Work request:
Look over the listing below and tally the lines in which the word "ratio" turns up. Answer with the tally only.

Provided information:
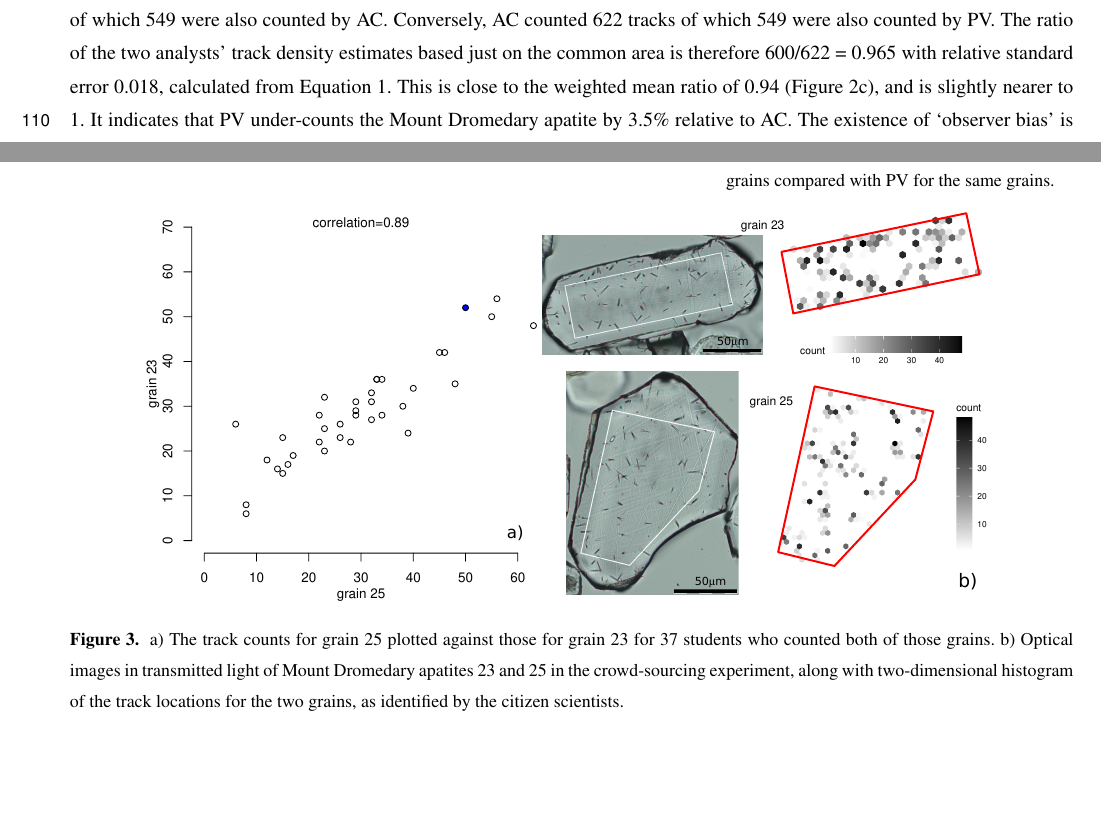
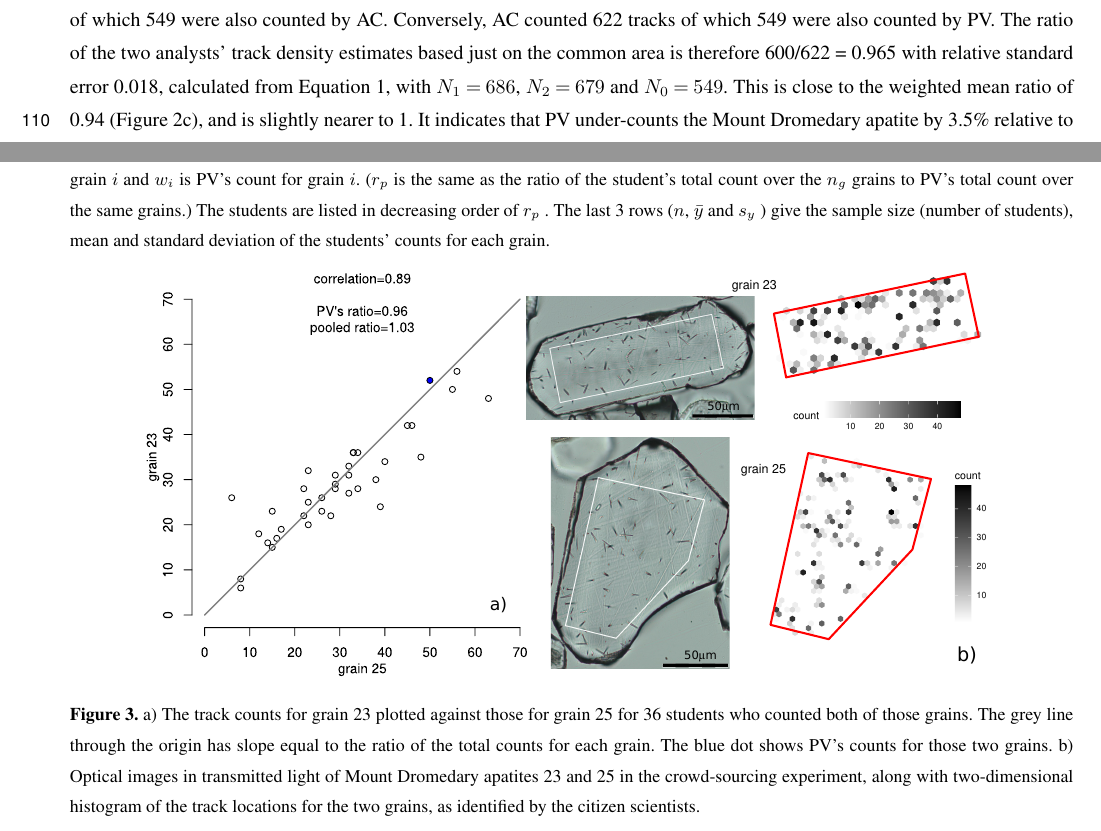
Before and after one commit to pvermees/supplements, a LaTeX document (geochron@home/manuscript/paper.tex): two parts of pages 5 and 8 of 11 before the commit and two parts of pages 5 and 8 of 12 after it, joined at a grey line, cut so that both start at the same text, the shorter picture padded with empty space. Compiled offline with pdfLaTeX; a missing font is replaced by an installed copy or a similar font; a LaTeX package or settings file that is missing is left out.

Commit message:
Created smaller version of the table

```diff
--- a/geochron@home/manuscript/paper.tex
+++ b/geochron@home/manuscript/paper.tex
@@ -274,8 +274,8 @@ those common areas $A_0$, of which 549 were also counted by
 AC. Conversely, AC counted 622 tracks of which 549 were also counted
 by PV. The ratio of the two analysts' track density estimates based
 just on the common area is therefore 600/622 = 0.965 with relative
-standard error 0.018, calculated from Equation~\ref{eq:NO}. This is
-close to the weighted mean ratio of 0.94 (Figure~\ref{fig:AvP}c), and
-is slightly nearer to 1. It indicates that PV under-counts the Mount
-Dromedary apatite by 3.5\% relative to AC.  The existence of `observer
-bias' is well documented \citep{tamer2025}.  It is one of the reasons
+standard error 0.018, calculated from Equation~\ref{eq:NO}, with $N_1
+= 686$, $N_2 = 679$ and $N_0 = 549$.  This is close to the weighted
+mean ratio of 0.94 (Figure~\ref{fig:AvP}c), and is slightly nearer to
+1. It indicates that PV under-counts the Mount Dromedary apatite by
+3.5\% relative to AC.  The existence of `observer bias' is well
@@ -445,6 +439,0 @@ will require some improvements to the tutorial pages
-\begin{minipage}{.35\linewidth}
-\captionof{table}{Summary table of the crowd sourcing results for the
-  different users (rows) and grains (columns).  The last row is the
-  ratio of the median count to PV's count for each grain.  The last
-  column is the ratio of the pooled count over grains compared with PV
-  for the same grains.}
@@ -451 +443,17 @@ will require some improvements to the tutorial pages
+\captionof{table}{Counts of fission tracks in the same ROIs of 25
+  grains made by PV and 68 students. Only 20 grains and 20 students
+  are shown due to space constraints; the full table is provided in
+  the supplementary information.  Each student counted a subset of the
+  grains. The grains are listed in increasing order of PV's
+  counts. The last 3 columns give, for each student, the number of
+  grains counted $n_g$ and the weighted mean $r_p =
+  \sum\,w_i\,r_i/\sum\,w_i$ and standard deviation $s_p =
+  \sqrt{w_i\,(r_i-r_p)^2/(n_g − 1)}$ where $r_i$ is the ratio of the
+  student's count to PV's count for grain $i$ and $w_i$ is PV's count
+  for grain $i$. ($r_p$ is the same as the ratio of the student's
+  total count over the $n_g$ grains to PV's total count over the same
+  grains.)  The students are listed in decreasing order of $r_p$ . The
+  last 3 rows ($n$, $\bar{y}$ and $s_y$ ) give the sample size (number
+  of students), mean and standard deviation of the students' counts
+  for each grain.}
 \label{tab:crowdtable}
@@ -453,12 +461,15 @@ will require some improvements to the tutorial pages
 
 %\begin{figure}[!ht]
 { \centering \includegraphics[width=15cm]{23vs25.pdf}
-  \captionof{figure}{ a) The track counts for grain~25 plotted against
-    those for grain~23 for 37 students who counted both of those
-    grains. b) Optical images in transmitted light of Mount Dromedary
-    apatites 23 and 25 in the crowd-sourcing experiment, along with
-    two-dimensional histogram of the track locations for the two
-    grains, as identified by the citizen scientists.
+  \captionof{figure}{a) The track counts for grain~23 plotted against
+    those for grain 25 for 36 students who counted both of those
+    grains. The grey line through the origin has slope equal to the
+    ratio of the total counts for each grain. The blue dot shows PV's
+    counts for those two grains. b) Optical images in transmitted
+    light of Mount Dromedary apatites 23 and 25 in the crowd-sourcing
+    experiment, along with two-dimensional histogram of the track
+    locations for the two grains, as identified by the citizen
+    scientists.
     \medskip}
   \label{fig:23vs25}
 }%\end{figure}
```
Also changed, not shown: geochron@home/manuscript/23vs25.pdf, geochron@home/manuscript/paper.tex (18 more changed lines), 6 other files.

Answer box:
8